**EXERCISE DIRECTIONS:** Each line of the data should be repeated precisely.

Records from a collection
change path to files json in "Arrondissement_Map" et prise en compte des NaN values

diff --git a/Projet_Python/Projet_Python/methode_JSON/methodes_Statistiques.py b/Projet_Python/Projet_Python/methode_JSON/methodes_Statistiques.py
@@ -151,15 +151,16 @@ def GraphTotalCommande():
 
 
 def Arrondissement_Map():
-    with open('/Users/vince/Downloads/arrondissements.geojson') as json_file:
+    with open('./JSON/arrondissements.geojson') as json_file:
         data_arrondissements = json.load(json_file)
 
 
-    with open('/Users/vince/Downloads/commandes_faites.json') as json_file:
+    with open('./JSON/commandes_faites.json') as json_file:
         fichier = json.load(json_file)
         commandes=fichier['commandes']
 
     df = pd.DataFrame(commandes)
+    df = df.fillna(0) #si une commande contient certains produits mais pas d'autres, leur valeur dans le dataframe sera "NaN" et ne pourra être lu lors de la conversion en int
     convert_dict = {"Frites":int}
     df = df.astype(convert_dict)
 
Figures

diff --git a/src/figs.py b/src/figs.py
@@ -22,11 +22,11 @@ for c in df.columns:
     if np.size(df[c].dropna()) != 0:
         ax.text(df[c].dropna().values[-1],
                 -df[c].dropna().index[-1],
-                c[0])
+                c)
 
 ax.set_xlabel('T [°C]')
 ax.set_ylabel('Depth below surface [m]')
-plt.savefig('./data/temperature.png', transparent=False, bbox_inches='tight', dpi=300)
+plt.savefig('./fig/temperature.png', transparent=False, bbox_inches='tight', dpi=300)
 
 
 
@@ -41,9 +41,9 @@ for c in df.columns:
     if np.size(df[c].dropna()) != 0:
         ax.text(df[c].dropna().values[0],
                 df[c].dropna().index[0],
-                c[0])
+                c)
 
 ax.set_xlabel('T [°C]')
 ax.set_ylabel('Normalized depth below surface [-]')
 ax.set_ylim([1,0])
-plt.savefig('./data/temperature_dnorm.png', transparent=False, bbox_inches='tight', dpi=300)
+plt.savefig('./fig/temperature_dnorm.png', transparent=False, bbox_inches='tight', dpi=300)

**RESPONSE BELOW:**
change path to files json in "Arrondissement_Map" et prise en compte des NaN values

diff --git a/Projet_Python/Projet_Python/methode_JSON/methodes_Statistiques.py b/Projet_Python/Projet_Python/methode_JSON/methodes_Statistiques.py
@@ -151,15 +151,16 @@ def GraphTotalCommande():
 
 
 def Arrondissement_Map():
-    with open('/Users/vince/Downloads/arrondissements.geojson') as json_file:
+    with open('./JSON/arrondissements.geojson') as json_file:
         data_arrondissements = json.load(json_file)
 
 
-    with open('/Users/vince/Downloads/commandes_faites.json') as json_file:
+    with open('./JSON/commandes_faites.json') as json_file:
         fichier = json.load(json_file)
         commandes=fichier['commandes']
 
     df = pd.DataFrame(commandes)
+    df = df.fillna(0) #si une commande contient certains produits mais pas d'autres, leur valeur dans le dataframe sera "NaN" et ne pourra être lu lors de la conversion en int
     convert_dict = {"Frites":int}
     df = df.astype(convert_dict)
 
Figures

diff --git a/src/figs.py b/src/figs.py
@@ -22,11 +22,11 @@ for c in df.columns:
     if np.size(df[c].dropna()) != 0:
         ax.text(df[c].dropna().values[-1],
                 -df[c].dropna().index[-1],
-                c[0])
+                c)
 
 ax.set_xlabel('T [°C]')
 ax.set_ylabel('Depth below surface [m]')
-plt.savefig('./data/temperature.png', transparent=False, bbox_inches='tight', dpi=300)
+plt.savefig('./fig/temperature.png', transparent=False, bbox_inches='tight', dpi=300)
 
 
 
@@ -41,9 +41,9 @@ for c in df.columns:
     if np.size(df[c].dropna()) != 0:
         ax.text(df[c].dropna().values[0],
                 df[c].dropna().index[0],
-                c[0])
+                c)
 
 ax.set_xlabel('T [°C]')
 ax.set_ylabel('Normalized depth below surface [-]')
 ax.set_ylim([1,0])
-plt.savefig('./data/temperature_dnorm.png', transparent=False, bbox_inches='tight', dpi=300)
+plt.savefig('./fig/temperature_dnorm.png', transparent=False, bbox_inches='tight', dpi=300)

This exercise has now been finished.